And then we found the place for the photo. In 1961 my mother was almost 8 years old when she visited the Grand Palace with her family at the start of their big family trip. You can see more photos from their time in Bangkok here. The palace in 1961 was quiet. No crowds!

1961 and 2013 Grand Palace Bangkok

1961 and 2013 Grand Palace Bangkok

The day before we flew to London I did some shopping (alone!) and bought some books for the kids to help keep them occupied on the thirteen hour flight.

Surprise goodies for the 13hr plane ride tomorrow. The book bottom left is a comic about a novice monk!

Activity Books

I went to the Kinokuniya bookshop in the Siam Paragon shopping mall and happily stumbled upon these Thailand activity and colouring books by Nancy Chandler. They have great things like a hilltribe paper doll to cut out, masks, and word searches with Thai towns and places. I also got Edward a new sticker book about London. Sticker books are always popular. The Satima book is a comic about a novice monk that I couldn’t resist for Lillian.

The flight to London went well. It was a daytime direct flight with British Airways and was only half full so we ended up with six seats for the four of us. Because it was daytime we also had some spectacular views out the window. We flew right across Afghanistan and it was amazing to look down on that landscape, so mountainous and barren, and see tiny villages and wonder what those people’s lives were like.

snowy mountains Afghanistan

Afghanistan
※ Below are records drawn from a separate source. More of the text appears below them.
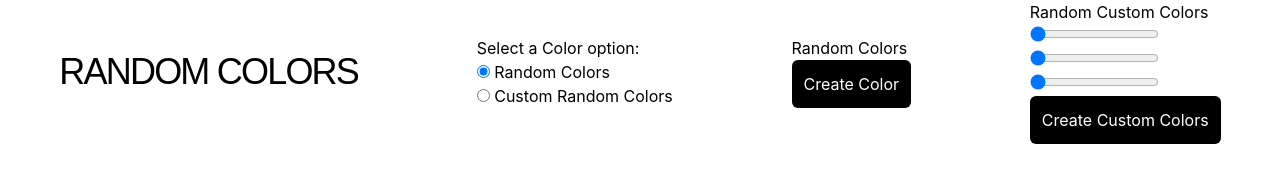
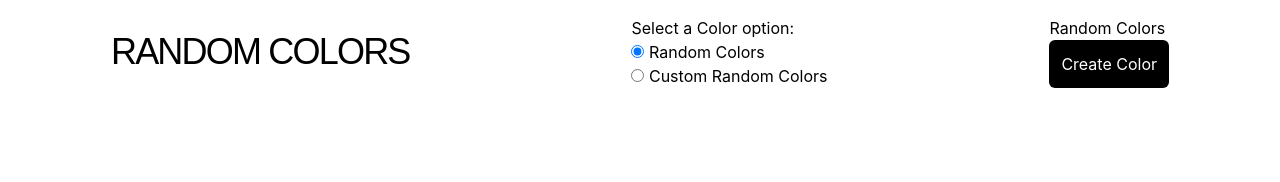
Before and after one commit to markstillcoding/Random-Colors, a website: page index.html in a window 1280 px wide. Both pictures are taken after a click on the radio button "Random Colors". Drawn offline with nearby package versions, Linux system fonts and the light colour scheme; files that its build step writes are made by us from their sources; a web font is replaced by a local one.

Commit message:
added ability to show color choice generation by choosing a radio button

```diff
--- a/index.html
+++ b/index.html
@@ -6,7 +6,6 @@
     <link rel="preconnect" href="https://fonts.googleapis.com" />
     <link rel="preconnect" href="https://fonts.gstatic.com" crossorigin />
     <link href="https://fonts.googleapis.com/css2?family=Cantarell:wght@400;700&display=swap" rel="stylesheet" />
-    <link rel="stylesheet" href="style.css" />
     <link href="./src/output.css" rel="stylesheet" />
     <script src="script.js" defer></script>
     <title>Colors</title>
@@ -14,26 +13,28 @@
 
   <body>
     <div class="grid grid-cols-12 grid-rows-1">
-      <header class="col-span-12 row-span-1 flex justify-around items-center mb-12">
+      <header class="col-span-12 row-span-1 flex justify-around items-center mb-12 pt-4">
         <h1 class="text-4xl uppercase font-display tracking-tighter">
           Random Colors
         </h1>
-        <fieldset>
+        <form>
+          <fieldset class="randomColor">
           <legend>Select a Color option:</legend>
-          <div><input type="radio" name="random-color" id="random-color">
+          <div><input type="radio" name="random-color" id="random-color" value="random">
             <label for="random-color">Random Colors</label>
           </div>
-          <div><input type="radio" name="custom-random-color" id="custom-random-color">
+          <div><input type="radio" name="custom-random-color" id="custom-random-color" value="custom">
             <label for="custom-random-color">Custom Random Colors</label>
           </div>
         </fieldset>
-        <div>
+        </form>
+        <div class="hidden rColors">
           <h2>Random Colors</h2>
           <button class="random-color bg-black text-white p-3 rounded-md">
             Create Color
           </button>
           </div>
-          <div>
+          <div class="hidden cColors">
             <h2>Random Custom Colors</h2>
             <div>
             <input type="range" name="red" id="red" min="0" max="255" value="0" /><label for="red"></label>
--- a/script.js
+++ b/script.js
@@ -7,6 +7,8 @@
 const customColorEl = document.querySelector('.custom-color');
 const colorGridEl = document.querySelector('.color-grid');
 const colorModalGridEl = document.querySelector('.modal-color-grid');
+const randomColorInput = document.querySelector('.rColors');
+const customColorInput = document.querySelector('.cColors');
 const newModifiedColors = {}
 
   ;
@@ -238,3 +240,18 @@
   }
   return newShades
 }
+
+const randomForm = document.querySelector('.randomColor');
+console.log(randomForm)
+const allRadios = Array.from(document.querySelectorAll("form input[type='radio']"));
+randomForm.addEventListener('click', (event) => {
+  if (event.target && event.target.matches("input[type='radio']")) {
+    if (event.target.value === 'random') {
+      randomColorInput.classList.remove('hidden');
+    }
+    if (event.target.value === 'custom') {
+      customColorInput.classList.remove('hidden');
+    }
+
+  }
+})
```
Also changed, not shown: src/output.css.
When we arrived in the UK the sun was just setting and the plane flew right over the city. We saw the London Eye, the Thames and a beautiful sunset. Getting through immigration was a breeze and Dave’s mum was there to meet us on the other side. Two kids fell asleep (short-lived) in the taxi on the way home. More on our first week in the UK to come.